Justine Henin will face another heartbreak if the International Women's Open at Eastbourne is scrapped.

Henin retained her title after a roller-coaster 7-5 6-7 7-6 victory against Wimbledon champion Amelie Mauresmo but knows next year's defence could coincide with the final staging of the 32-year-old tournament.

The world No. 1 claimed victory at Devonshire Park following a traumatic 12 months in which she got divorced and was reconciled with her family.

Eastbourne could be axed from the calendar if the LTA revamp the tournament structure after 2008 and Henin would be distraught to see it go.

Henin, 25, said: "I don't know what is going to happen with Eastbourne.

"It is difficult to make everyone happy and to make best decisions for everyone.

"It would be sad because it is a great preparation for Wimbledon and it has very nice people who do a great job and really love tennis.

"I hope I will be able to do the tournament next year and in the next few years.

"I'm happy to win another title and it was against one of the best opponents on grass."

Fittingly, what could be the penultimate final was a spectacle that sat with the best that Martina Navratilova and Chris Evert served up in the past.

A 5,000-strong crowd witnessed an absorbing two hour and 26 minutes of action full of twists and turns on a blustery centre court.

Last year's Wimbledon finalists - the first to meet each other the following year at Eastbourne since Navratilova and Evert in 1979 - largely played controlled tennis.

Mauresmo, accused of being a choker' on big occasions prior to her All England Club triumph last July, looked to be reverting to type in the opening set.

She threw away a break advantage to allow Henin to sweep through to lead.

Mauresmo was broken to love in the 11th game as Belgian Henin produced an array of winners and it looked as though the momentum was with her as she grabbed an early break in the second set.

But Mauresmo refused to crumble and broke back despite Henin saving three set points.

Mauresmo served for the match at 5-4 in the deciding set but Henin held her nerve and broke back to force a third-set tie-break for the second year in a row.

And, just like it was with Russian Anastasia Myskina last year, the outcome was the same.

A flying start saw the Belgium race to a 4-0 lead and she never surrendered the advantage as she claimed the trophy and $44,000 cheque.

Wimbledon starts today but Henin refused to predict completing a hat-trick of titles after already winning the French open and Eastbourne.

She said: "A lot of things can happen.

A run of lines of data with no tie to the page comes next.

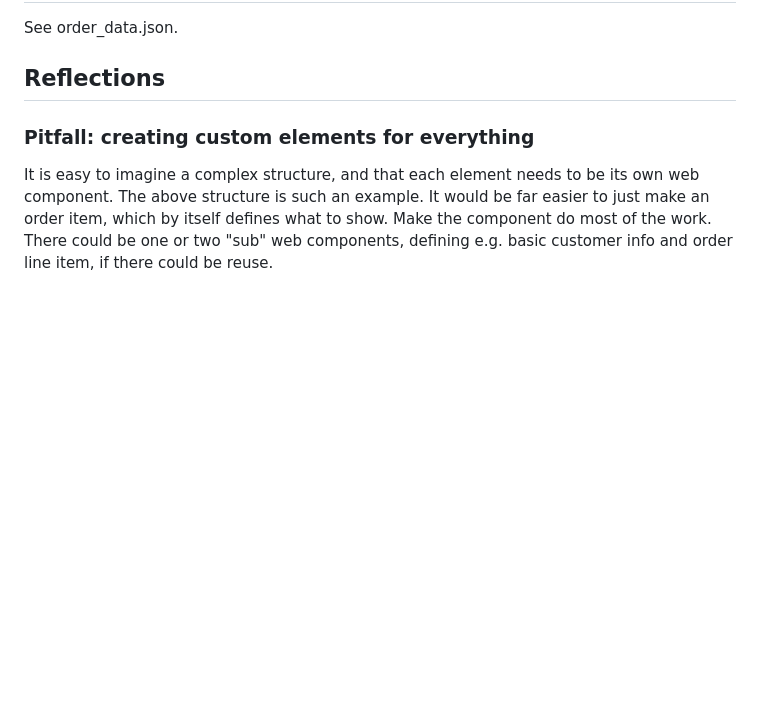
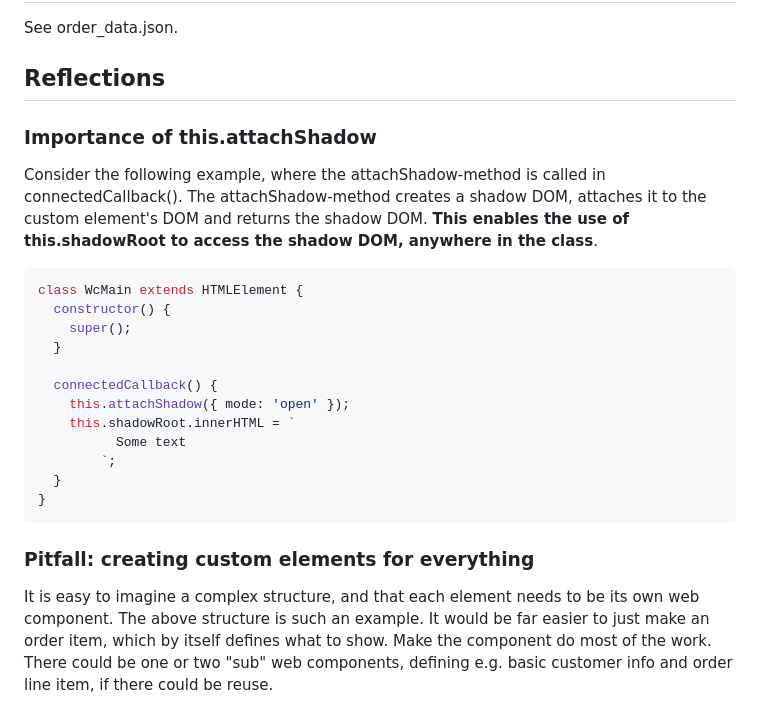
Before and after one commit to KarlComSe/web-components-basic, a Markdown page: README.md, the part around the change. Rendered like a GitHub page; blank space fills up the shorter version.

Commit message:
Add some words about how this.attachShadow works

````diff
--- a/README.md
+++ b/README.md
@@ -75,6 +75,26 @@ order_data.json : Example data fetched and created from <https://lager.emilfolin
 See order_data.json.
 
 ## Reflections
+
+### Importance of this.attachShadow
+
+Consider the following example, where the attachShadow-method is called in connectedCallback(). The attachShadow-method creates a shadow DOM, attaches it to the custom element's DOM and returns the shadow DOM. **This enables the use of this.shadowRoot to access the shadow DOM, anywhere in the class**.
+
+```javascript
+class WcMain extends HTMLElement {
+  constructor() {
+    super();
+  }
+
+  connectedCallback() {
+    this.attachShadow({ mode: 'open' });
+    this.shadowRoot.innerHTML = `
+          Some text
+        `;
+  }
+}
+```
+
 
 ### Pitfall: creating custom elements for everything
 
````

My first goal is my first round match against Jorgelina Cravero.

"If you look too far you make a big mistake. You have to stay focused."

Psychologically, Henin admits with her personal issues behind her, she is again enjoying her tennis.

She said: "For the first time in my life I feel very, very happy. It's been difficult to control my emotions.

"Tennis was second in my life but you always take something positive from tough times.

"I've had a lot of good things in my life since and when you are happy off the court you enjoy your game much more.

"Having my family being back in my life is good."

Mauresmo, 27, came to Eastbourne looking for court time following appendicitis and thigh problems and ended the jinx of two successive first-round exits.

She said: "I've found my rhythm against on court and I'm definitely up for Wimbledon. It was a good match."

Mauresmo, who begins her Wimbledon defence against American Jamea Jackson, also shares Henin's passion for Eastbourne.

She said: "The organisers do a great job and the crowd seemed to be behind me."

It would be a shame if Eastbourne's latest finalists cannot continue to hone a genuine grasscourt rivalry at the Sussex event loved by players and fans for its relaxed atmosphere and top-class tennis.